» WHAT TO PRODUCE
An exact copy of every entry is needed, with no images.

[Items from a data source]
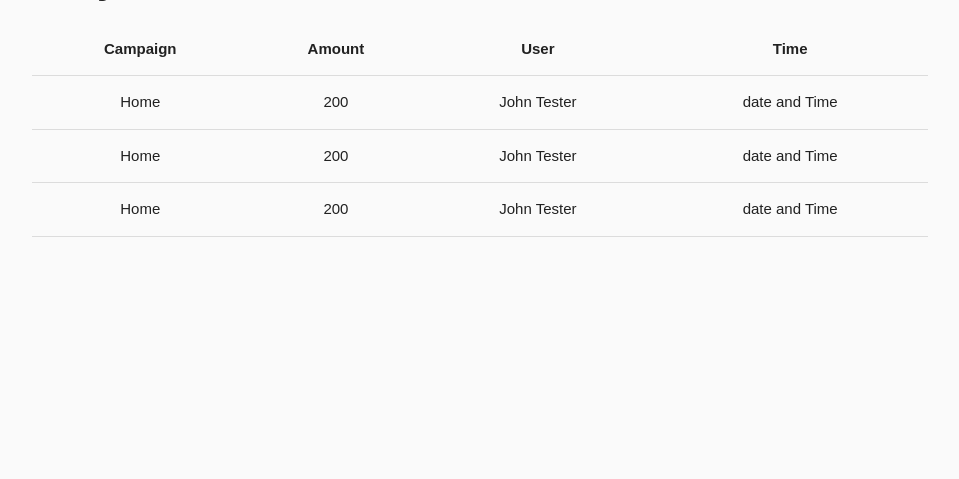
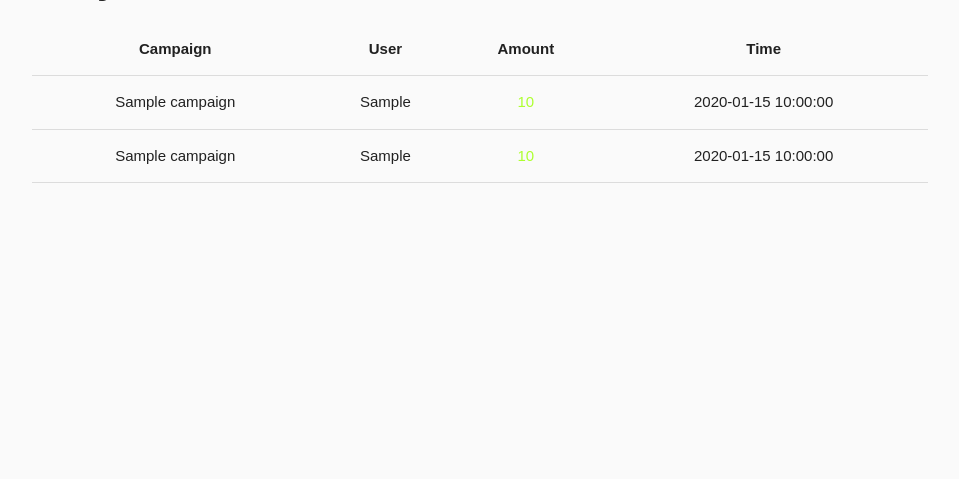
Before and after one commit to Code-Institute-Submissions/josephWoodland-MS3-campaign-DB_OctResub, a Flask app: a page that uses templates/transactions.html in a window 1280 px wide. Shown: the part 321-800 px from the top of the page, without its empty margins (160-1119 px from the left). Run offline with Flask 2, Linux system fonts and the light colour scheme; the visitor is signed in with stand-in values (Sample User, id 1); a database or web service that is not in the repository returns one stand-in record (values such as "Sample title"); some libraries are stand-ins or nearby versions.

Commit message:
Transactions printined in a table

```diff
--- a/app.py
+++ b/app.py
@@ -28,7 +28,7 @@ def create_transaction(user_from_id, user_to_id, campaign_id, amount):
         {"_id": ObjectId(user_to_id)})
     user_from = mongo.db.users.find_one(
         {"_id": ObjectId(user_from_id)})
-    time = datetime.now()
+    time = datetime.now().isoformat(' ', 'seconds')
 
     new_transaction = {
         "user_to": user_to['first_name'] + ' ' + user_to['last_name'],
@@ -36,8 +36,8 @@ def create_transaction(user_from_id, user_to_id, campaign_id, amount):
         "campaign": campaign['name'],
         "amount": amount,
         "transaction_time": time,
-        "user_to_id": user_to_id,
-        "user_from_id": user_from_id
+        "user_to_id": str(user_to_id),
+        "user_from_id": str(user_from_id)
     }
     mongo.db.transactions.insert_one(new_transaction)
 
@@ -253,9 +253,10 @@ def transactions(user):
              { "user_to_id" : user_id } ))
     transaction_debits = list(mongo.db.transactions.find(
              { "user_from_id" : user_id } ))
-    transaction_list = transaction_debits + transaction_credits
+    transactions = transaction_debits + transaction_credits
 
-    return render_template("transactions.html", transaction_list=transaction_list)
+    return render_template(
+        "transactions.html", transactions=transactions, user_id=user_id)
 
 
 @app.route("/donate_campaign/<campaign_id>", methods=["GET","POST"])
@@ -281,7 +282,7 @@ def donate_campaign(campaign_id):
 
     # The results of the donation
     user_credits_left = user_credits - donation_amount
-    target_amount = campaign['target_amount']
+    target_amount = int(campaign['target_amount'])
     current_amount_raised = campaign['current_amount']
     new_amount = current_amount_raised + donation_amount
     new_percentage = round(
--- a/static/css/style.css
+++ b/static/css/style.css
@@ -34,6 +34,14 @@ body {
   background-color: #a5d4e2 !important;
 }
 
+.color-red {
+  color: red;
+}
+
+.color-green {
+  color: greenyellow;
+}
+
 /* /////////////////////////// Font Awsome Icons ///////////////////// */
 
 .fa-beer {
--- a/templates/transactions.html
+++ b/templates/transactions.html
@@ -3,31 +3,26 @@
   <thead>
     <tr>
       <th>Campaign</th>
+      <th>User</th>
       <th>Amount</th>
-          <th>User</th>
       <th>Time</th>
     </tr>
   </thead>
   <h2>Payments in</h2>
   <tbody>
+    {% for transaction in transactions %}
     <tr>
-        <td>Home</td>
-        <td>200</td>
-        <td>John Tester</td>
-        <td>date and Time</td>
+      <td>{{ transaction.campaign }}</td>
+      {% if user_id == transaction.user_from_id %}
+        <td>{{ transaction.user_to }}</td>
+        <td class="color-red">-{{ transaction.amount }}</td>
+      {% else %}
+        <td>{{ transaction.user_from }}</td>
+        <td class="color-green">{{ transaction.amount }}</td>
+      {% endif %}
+      <td>{{ transaction.transaction_time }}</td>
     </tr>
-      <tr>
-        <td>Home</td>
-        <td>200</td>
-        <td>John Tester</td>
-        <td>date and Time</td>
-      </tr>
-      <tr>
-        <td>Home</td>
-        <td>200</td>
-        <td>John Tester</td>
-        <td>date and Time</td>
-      </tr>
+    {% endfor %}
   </tbody>
 </table>
 {% endblock %}
```
Lines whose indentation alone changed are shown as unchanged.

» RESPONSE FOR THIS EXERCISE
Before and after one commit to Code-Institute-Submissions/josephWoodland-MS3-campaign-DB_OctResub, a Flask app: a page that uses templates/transactions.html in a window 1280 px wide. Shown: the part 321-800 px from the top of the page, without its empty margins (160-1119 px from the left). Run offline with Flask 2, Linux system fonts and the light colour scheme; the visitor is signed in with stand-in values (Sample User, id 1); a database or web service that is not in the repository returns one stand-in record (values such as "Sample title"); some libraries are stand-ins or nearby versions.

Commit message:
Transactions printined in a table

```diff
--- a/app.py
+++ b/app.py
@@ -28,7 +28,7 @@ def create_transaction(user_from_id, user_to_id, campaign_id, amount):
         {"_id": ObjectId(user_to_id)})
     user_from = mongo.db.users.find_one(
         {"_id": ObjectId(user_from_id)})
-    time = datetime.now()
+    time = datetime.now().isoformat(' ', 'seconds')
 
     new_transaction = {
         "user_to": user_to['first_name'] + ' ' + user_to['last_name'],
@@ -36,8 +36,8 @@ def create_transaction(user_from_id, user_to_id, campaign_id, amount):
         "campaign": campaign['name'],
         "amount": amount,
         "transaction_time": time,
-        "user_to_id": user_to_id,
-        "user_from_id": user_from_id
+        "user_to_id": str(user_to_id),
+        "user_from_id": str(user_from_id)
     }
     mongo.db.transactions.insert_one(new_transaction)
 
@@ -253,9 +253,10 @@ def transactions(user):
              { "user_to_id" : user_id } ))
     transaction_debits = list(mongo.db.transactions.find(
              { "user_from_id" : user_id } ))
-    transaction_list = transaction_debits + transaction_credits
+    transactions = transaction_debits + transaction_credits
 
-    return render_template("transactions.html", transaction_list=transaction_list)
+    return render_template(
+        "transactions.html", transactions=transactions, user_id=user_id)
 
 
 @app.route("/donate_campaign/<campaign_id>", methods=["GET","POST"])
@@ -281,7 +282,7 @@ def donate_campaign(campaign_id):
 
     # The results of the donation
     user_credits_left = user_credits - donation_amount
-    target_amount = campaign['target_amount']
+    target_amount = int(campaign['target_amount'])
     current_amount_raised = campaign['current_amount']
     new_amount = current_amount_raised + donation_amount
     new_percentage = round(
--- a/static/css/style.css
+++ b/static/css/style.css
@@ -34,6 +34,14 @@ body {
   background-color: #a5d4e2 !important;
 }
 
+.color-red {
+  color: red;
+}
+
+.color-green {
+  color: greenyellow;
+}
+
 /* /////////////////////////// Font Awsome Icons ///////////////////// */
 
 .fa-beer {
--- a/templates/transactions.html
+++ b/templates/transactions.html
@@ -3,31 +3,26 @@
   <thead>
     <tr>
       <th>Campaign</th>
+      <th>User</th>
       <th>Amount</th>
-          <th>User</th>
       <th>Time</th>
     </tr>
   </thead>
   <h2>Payments in</h2>
   <tbody>
+    {% for transaction in transactions %}
     <tr>
-        <td>Home</td>
-        <td>200</td>
-        <td>John Tester</td>
-        <td>date and Time</td>
+      <td>{{ transaction.campaign }}</td>
+      {% if user_id == transaction.user_from_id %}
+        <td>{{ transaction.user_to }}</td>
+        <td class="color-red">-{{ transaction.amount }}</td>
+      {% else %}
+        <td>{{ transaction.user_from }}</td>
+        <td class="color-green">{{ transaction.amount }}</td>
+      {% endif %}
+      <td>{{ transaction.transaction_time }}</td>
     </tr>
-      <tr>
-        <td>Home</td>
-        <td>200</td>
-        <td>John Tester</td>
-        <td>date and Time</td>
-      </tr>
-      <tr>
-        <td>Home</td>
-        <td>200</td>
-        <td>John Tester</td>
-        <td>date and Time</td>
-      </tr>
+    {% endfor %}
   </tbody>
 </table>
 {% endblock %}
```
Lines whose indentation alone changed are shown as unchanged.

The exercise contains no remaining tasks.